“Never let a good crisis go to waste,” Winston Churchill once declared … Crisis offers, of course, an opportunity for draconian governments to hide their deeper purpose.
Just such deeper purpose is hidden in India’s fascist government’s decision to push forward now in the midst of the Covid-19 crisis with the redevelopment of the so-called central vista in Delhi.
The high court of India has been coerced into giving the go ahead to this hair-brained scheme in the last few weeks without consultation or due process. The central vista is Edwin Lutyens’ design for the parliament buildings and the grand avenue of Janpath (People’s Road) which were built between 1912 and 1931. Lutyens’ buildings are laid out in grand style with great wide avenues befitting the late British fantasy of imperial colonial power.
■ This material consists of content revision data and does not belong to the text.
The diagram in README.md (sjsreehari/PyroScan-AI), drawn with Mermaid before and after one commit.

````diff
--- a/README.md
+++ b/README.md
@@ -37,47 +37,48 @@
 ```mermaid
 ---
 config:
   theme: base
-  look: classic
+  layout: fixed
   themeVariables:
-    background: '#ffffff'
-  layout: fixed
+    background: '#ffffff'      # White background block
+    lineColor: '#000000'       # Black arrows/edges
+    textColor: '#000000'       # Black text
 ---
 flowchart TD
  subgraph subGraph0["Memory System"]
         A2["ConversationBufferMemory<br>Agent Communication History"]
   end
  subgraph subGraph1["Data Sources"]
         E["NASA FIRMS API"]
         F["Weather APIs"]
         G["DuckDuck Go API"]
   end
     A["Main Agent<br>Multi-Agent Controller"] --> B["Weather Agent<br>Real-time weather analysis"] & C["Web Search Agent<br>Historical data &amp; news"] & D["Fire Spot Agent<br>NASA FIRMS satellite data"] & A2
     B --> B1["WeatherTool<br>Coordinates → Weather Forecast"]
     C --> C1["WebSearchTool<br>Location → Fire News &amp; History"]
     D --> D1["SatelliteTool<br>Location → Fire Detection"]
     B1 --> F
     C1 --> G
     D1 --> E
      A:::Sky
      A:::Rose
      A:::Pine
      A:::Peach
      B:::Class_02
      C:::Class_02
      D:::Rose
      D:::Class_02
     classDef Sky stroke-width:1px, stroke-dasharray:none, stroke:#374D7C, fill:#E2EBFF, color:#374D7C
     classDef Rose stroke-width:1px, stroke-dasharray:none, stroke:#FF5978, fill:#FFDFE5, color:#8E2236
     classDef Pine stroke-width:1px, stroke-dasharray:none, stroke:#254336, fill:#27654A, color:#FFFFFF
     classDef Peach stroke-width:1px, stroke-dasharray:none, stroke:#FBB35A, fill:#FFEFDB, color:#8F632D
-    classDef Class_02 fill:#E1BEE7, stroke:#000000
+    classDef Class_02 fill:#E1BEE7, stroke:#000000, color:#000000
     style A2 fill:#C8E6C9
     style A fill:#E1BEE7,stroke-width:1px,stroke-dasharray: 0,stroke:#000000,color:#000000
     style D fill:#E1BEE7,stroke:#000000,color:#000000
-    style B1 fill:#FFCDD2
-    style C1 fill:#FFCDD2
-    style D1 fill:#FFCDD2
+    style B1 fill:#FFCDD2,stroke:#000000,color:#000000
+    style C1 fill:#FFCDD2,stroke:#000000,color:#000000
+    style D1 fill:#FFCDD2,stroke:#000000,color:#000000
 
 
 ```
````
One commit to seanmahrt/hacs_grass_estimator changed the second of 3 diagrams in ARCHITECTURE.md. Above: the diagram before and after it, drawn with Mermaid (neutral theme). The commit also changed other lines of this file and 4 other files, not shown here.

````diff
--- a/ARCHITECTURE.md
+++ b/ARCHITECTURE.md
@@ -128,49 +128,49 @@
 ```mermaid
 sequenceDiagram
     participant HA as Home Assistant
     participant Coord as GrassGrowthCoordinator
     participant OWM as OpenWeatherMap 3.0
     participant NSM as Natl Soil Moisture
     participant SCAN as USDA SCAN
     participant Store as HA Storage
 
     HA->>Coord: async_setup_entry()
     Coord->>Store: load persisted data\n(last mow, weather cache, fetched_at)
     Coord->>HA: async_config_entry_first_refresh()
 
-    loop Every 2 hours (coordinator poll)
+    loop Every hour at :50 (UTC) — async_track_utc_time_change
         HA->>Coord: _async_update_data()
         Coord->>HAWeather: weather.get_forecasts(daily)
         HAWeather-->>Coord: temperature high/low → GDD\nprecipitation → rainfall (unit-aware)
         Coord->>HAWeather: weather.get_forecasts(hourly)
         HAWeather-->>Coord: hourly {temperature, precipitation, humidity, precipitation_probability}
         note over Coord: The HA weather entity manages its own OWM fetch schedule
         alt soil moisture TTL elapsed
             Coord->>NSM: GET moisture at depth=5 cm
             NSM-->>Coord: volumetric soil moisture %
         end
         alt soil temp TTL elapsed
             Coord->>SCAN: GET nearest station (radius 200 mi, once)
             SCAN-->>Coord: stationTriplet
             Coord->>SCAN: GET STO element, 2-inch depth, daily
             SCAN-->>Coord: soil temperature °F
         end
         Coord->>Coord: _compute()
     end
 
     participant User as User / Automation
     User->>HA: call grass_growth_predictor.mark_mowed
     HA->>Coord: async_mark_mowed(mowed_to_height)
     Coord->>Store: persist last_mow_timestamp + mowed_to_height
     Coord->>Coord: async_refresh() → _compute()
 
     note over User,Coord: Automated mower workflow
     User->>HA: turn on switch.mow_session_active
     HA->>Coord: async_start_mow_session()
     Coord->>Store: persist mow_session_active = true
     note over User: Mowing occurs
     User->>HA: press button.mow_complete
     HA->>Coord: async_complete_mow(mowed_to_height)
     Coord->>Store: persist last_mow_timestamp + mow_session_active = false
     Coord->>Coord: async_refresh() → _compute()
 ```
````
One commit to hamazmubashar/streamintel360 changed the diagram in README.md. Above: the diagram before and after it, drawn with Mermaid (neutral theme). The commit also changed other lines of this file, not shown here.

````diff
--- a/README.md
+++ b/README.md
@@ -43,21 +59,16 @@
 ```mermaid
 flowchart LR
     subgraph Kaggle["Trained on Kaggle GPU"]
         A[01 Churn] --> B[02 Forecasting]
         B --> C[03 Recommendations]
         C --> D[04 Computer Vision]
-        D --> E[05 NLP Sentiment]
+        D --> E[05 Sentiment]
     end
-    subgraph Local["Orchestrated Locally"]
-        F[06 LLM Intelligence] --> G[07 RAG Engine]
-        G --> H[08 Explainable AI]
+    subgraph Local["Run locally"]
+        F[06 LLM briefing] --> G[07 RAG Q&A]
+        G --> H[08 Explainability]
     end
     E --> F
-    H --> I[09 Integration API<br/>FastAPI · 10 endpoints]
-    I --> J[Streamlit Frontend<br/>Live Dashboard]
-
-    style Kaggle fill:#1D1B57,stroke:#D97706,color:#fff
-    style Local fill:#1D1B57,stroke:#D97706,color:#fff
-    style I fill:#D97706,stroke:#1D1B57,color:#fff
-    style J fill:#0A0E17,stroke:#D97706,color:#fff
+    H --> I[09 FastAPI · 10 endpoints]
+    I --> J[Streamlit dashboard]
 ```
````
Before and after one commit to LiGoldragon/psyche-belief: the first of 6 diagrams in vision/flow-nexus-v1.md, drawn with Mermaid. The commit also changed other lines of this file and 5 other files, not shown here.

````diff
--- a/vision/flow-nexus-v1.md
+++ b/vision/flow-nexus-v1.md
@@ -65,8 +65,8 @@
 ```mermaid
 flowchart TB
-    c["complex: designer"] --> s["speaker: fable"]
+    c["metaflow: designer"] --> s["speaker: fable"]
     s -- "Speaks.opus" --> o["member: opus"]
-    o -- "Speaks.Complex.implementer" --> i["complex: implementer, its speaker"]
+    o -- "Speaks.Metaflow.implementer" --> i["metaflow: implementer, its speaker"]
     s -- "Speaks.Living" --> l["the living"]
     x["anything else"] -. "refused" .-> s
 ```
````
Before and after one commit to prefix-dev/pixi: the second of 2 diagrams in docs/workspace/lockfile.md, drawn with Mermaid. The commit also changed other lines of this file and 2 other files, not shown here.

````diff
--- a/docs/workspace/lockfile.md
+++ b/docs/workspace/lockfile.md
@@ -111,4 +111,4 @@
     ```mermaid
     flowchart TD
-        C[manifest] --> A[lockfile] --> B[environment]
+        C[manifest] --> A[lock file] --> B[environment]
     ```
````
The buildings are made with the red stone used by the Mughal emperors of India to build their forts and palaces such as the great Red Fort on the other side of Delhi. Lutyens and his fellow architects used quotations from all the architectural styles of India: Hindu temples, Mughal forts, Jain and Buddhist edifices to festoon his buildings and give a theatrical sense of pomp and glory. Lutyens fashioned the central vista as a Greek ceremonial path of glory with the parliament building sitting at the top of the grand avenue as if a temple to the power of the state. Undoubtedly this is Lutyens’ masterpiece. Love it or hate it it is a grand vision of governmental power and the so called will of the people. In my view perhaps the grandest government buildings in the world.
Modi and his fascist government have commissioned architect Bimal Patel to redesign this central vista. This without consultation or any understanding or regard to the importance of Lutyens design. One would have at least hoped for due process in Mr Patel’s appointment to such an important task. Mr Patel’s talent is not up to the task. Mr Patel has destroyed the city of Ahmedabad by cementing over the banks of the Sabarmati river that runs through it, he is in the process of ruining Varanasi by building roads through it and covering it in concrete with no regard to it’s people or it’s history. All this of course under Modi’s BJP government’s direction.
Architecture is an effective propagandist tool. All over the world our capitals are decorated with buildings that proudly claim to display our victories or parade our national pride or show off our monuments to our glorious dead.
To cite a few recent examples: French presidents to a man have used symbolic architecture to stamp their cultural and political hold on the nation, from the Pompidou Centre in Paris to Jacques Chirac’s museum on the Quai Branly.
The Chinese even managed to get the Swiss architectural practice Herzog & de Meuron to design their Olympic stadium for the 2008 Olympics and effectively used it to divert attention from their criminal human rights record. The architect Zaha Hadid was persuaded to design a showpiece museum in Baku, Azerbaijan. Once again to give good face to a fascist regime. The list is long.
Modi’s agenda is the dismantling of the Nehru legacy of a secular India. Nehru commissioned Corbusier in 1950 to build Chandigarh, the new capital of the states of Punjab and Haryana. It was seen as a gesture both of India’s modernity and as symbolically healing the wounds of colonialism and the horrors of the partition of India and Pakistan. Today Modi uses every opportunity to discredit Nehru. Modi fully understands that a new parliament designed by an Indian architect will further his Hindu India agenda and take a further step away from Nehru’s secular India.
Perhaps there is genuine need for a modern parliament building to represent India’s 1.4 billion people but this attempt to push forward without due process is shameful and then to give the job to Mr Patel is to underestimate and under value the architects working in India today. Delhi is a city in crisis – it is perhaps the most polluted city in the world. This rethinking of the centre of Indian power could and should be an opportunity to take on the power of architectural imagination and rethinking of Delhi as the capital of modern India. The destruction of Lutyens’ Delhi is deeply misguided and comes out of Modi’s political fanaticism. This is not the redesign of buildings, it is instead Modi’s way of placing himself at the centre and cementing his legacy as the maker of a new Hindu India.
Architecture, we are reminded, is power in stone. These are not just buildings, they are homes to our souls.
This story is first appeared on theguardian.com